Posted on September 5, 2013 at 8:59 am by Tyler Waterman

Batwoman has long been on of DC’s finest books, not just within the Bat-family, but within the entire New 52 lineup. Edgy, exceptionally unique, and always gripping, writer J.H. Williams III’s stories defined one of the most individual characters to ever wear the mantle, and W. Haden Blackman’s art reinforced that with every panel.

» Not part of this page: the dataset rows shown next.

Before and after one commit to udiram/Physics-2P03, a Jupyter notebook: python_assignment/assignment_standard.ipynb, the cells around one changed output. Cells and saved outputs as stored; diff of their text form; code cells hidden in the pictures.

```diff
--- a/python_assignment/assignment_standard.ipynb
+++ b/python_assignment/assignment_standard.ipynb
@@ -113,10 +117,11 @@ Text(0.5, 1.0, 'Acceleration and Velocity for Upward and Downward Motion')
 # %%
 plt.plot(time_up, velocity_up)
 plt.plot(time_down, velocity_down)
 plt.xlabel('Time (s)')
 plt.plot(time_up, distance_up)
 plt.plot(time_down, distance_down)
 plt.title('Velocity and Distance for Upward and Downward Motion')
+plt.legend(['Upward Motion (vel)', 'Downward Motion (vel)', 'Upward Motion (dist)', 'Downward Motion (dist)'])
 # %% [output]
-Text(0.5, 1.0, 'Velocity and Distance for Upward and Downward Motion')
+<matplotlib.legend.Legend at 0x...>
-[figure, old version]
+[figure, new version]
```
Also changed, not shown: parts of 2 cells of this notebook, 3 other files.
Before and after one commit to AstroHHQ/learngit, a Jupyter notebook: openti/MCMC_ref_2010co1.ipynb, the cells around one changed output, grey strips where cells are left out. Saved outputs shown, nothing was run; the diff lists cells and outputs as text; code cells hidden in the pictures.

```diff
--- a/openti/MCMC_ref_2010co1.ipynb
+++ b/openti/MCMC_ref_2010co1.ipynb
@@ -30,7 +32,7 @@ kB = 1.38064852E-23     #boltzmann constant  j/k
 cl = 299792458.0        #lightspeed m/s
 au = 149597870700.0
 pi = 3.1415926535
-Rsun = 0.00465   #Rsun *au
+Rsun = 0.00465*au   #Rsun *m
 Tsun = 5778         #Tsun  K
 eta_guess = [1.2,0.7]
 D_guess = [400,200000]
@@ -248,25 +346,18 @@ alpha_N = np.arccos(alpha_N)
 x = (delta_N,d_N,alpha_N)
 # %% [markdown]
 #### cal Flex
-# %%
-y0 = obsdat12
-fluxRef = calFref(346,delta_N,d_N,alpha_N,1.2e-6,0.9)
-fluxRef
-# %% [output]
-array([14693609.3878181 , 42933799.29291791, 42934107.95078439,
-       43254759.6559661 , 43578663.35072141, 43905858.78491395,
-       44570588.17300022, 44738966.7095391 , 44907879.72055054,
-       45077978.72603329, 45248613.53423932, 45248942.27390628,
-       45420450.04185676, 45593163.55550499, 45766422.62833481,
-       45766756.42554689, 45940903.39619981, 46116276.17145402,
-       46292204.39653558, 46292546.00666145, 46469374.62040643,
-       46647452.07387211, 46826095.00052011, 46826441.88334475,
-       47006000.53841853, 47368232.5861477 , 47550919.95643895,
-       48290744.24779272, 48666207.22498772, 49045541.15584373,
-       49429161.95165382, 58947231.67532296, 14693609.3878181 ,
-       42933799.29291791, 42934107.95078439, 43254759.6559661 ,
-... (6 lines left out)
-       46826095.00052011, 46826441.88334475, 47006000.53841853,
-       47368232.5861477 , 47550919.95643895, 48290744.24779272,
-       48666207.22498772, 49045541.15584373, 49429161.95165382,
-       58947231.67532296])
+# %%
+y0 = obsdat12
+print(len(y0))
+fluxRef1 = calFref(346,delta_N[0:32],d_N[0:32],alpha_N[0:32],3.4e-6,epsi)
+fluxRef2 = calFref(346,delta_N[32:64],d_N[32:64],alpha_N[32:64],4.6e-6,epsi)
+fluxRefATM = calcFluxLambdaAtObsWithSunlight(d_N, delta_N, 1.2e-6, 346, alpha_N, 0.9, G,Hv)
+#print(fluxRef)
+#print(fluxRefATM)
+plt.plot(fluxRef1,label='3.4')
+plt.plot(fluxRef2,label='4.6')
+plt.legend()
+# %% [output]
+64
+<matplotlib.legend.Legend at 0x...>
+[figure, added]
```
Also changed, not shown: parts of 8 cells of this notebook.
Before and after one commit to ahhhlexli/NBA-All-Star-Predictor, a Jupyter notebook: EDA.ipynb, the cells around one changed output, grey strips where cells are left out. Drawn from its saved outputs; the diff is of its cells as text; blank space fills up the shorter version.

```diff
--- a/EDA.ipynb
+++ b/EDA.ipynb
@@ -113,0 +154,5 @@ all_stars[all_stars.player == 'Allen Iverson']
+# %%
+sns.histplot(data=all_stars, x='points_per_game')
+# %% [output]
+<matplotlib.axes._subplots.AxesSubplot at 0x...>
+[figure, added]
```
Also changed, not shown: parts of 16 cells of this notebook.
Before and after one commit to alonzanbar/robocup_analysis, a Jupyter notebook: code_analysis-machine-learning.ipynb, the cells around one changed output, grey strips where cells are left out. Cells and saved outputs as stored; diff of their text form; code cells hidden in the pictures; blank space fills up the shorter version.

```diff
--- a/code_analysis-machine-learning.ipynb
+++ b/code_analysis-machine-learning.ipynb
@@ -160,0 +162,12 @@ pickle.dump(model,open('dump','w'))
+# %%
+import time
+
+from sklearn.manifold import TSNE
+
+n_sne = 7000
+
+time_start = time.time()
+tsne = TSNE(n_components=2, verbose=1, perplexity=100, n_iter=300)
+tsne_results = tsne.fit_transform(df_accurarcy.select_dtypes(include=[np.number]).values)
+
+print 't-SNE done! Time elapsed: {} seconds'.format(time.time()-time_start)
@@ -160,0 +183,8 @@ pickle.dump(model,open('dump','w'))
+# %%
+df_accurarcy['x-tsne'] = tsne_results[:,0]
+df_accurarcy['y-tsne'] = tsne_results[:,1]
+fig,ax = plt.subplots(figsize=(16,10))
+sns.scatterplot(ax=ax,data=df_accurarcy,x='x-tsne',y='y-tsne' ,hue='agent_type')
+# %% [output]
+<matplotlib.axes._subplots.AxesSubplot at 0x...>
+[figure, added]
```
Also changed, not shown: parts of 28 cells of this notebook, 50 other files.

Fans of the book never knew what to expect, other than buckets of loved poured into it from this creative team.

As of today, we say goodbye to that team. Citing a continuing conflict with DC Editorial, both talents have announced they have left the title, with their final issue being December’s Batwoman #26.

“Unfortunately, in recent months, DC has asked us to alter or completely discard many long-standing storylines in ways that we feel compromise the character and the series,” read a statement from both creators on each of their websites. “We were told to ditch plans for Killer Croc’s origins; forced to drastically alter the original ending of our current arc, which would have defined Batwoman’s heroic future in bold new ways; and, most crushingly, prohibited from ever showing Kate and Maggie actually getting married. All of these editorial decisions came at the last minute, and always after a year or more of planning and plotting on our end.”

As sad as I am to see them go, I find it hard to blame them. While no creator wants to have their long-term plans upended, this book in particular relied very heavily on subtle story hints and detailed character developments that were essential to understanding the story and driving it forward. Having read every issue, I can’t imagine how difficult it must have been to try and adjust or outright abandon the plot devices they were so carefully cultivating.

Perhaps the bigger issue here is the obviously controversial decision not to depict the wedding of Kate and Maggie. While Williams made a point of saying that DC’s stance wasn’t anti-gay marriage (see below), it’s hard to blame the folks who are jumping to that conclusion. Considering both the commercial success and public support Marvel received after the announcement and depiction of Northstar’s marriage to his boyfriend Kyle in Astonishing X-Men, DC’s desire to avoid a similar idea seems strange. It’s particularly disappointing considering Batwoman did such a fantastic job of depicting homosexuality in a comics, where so many other books do not.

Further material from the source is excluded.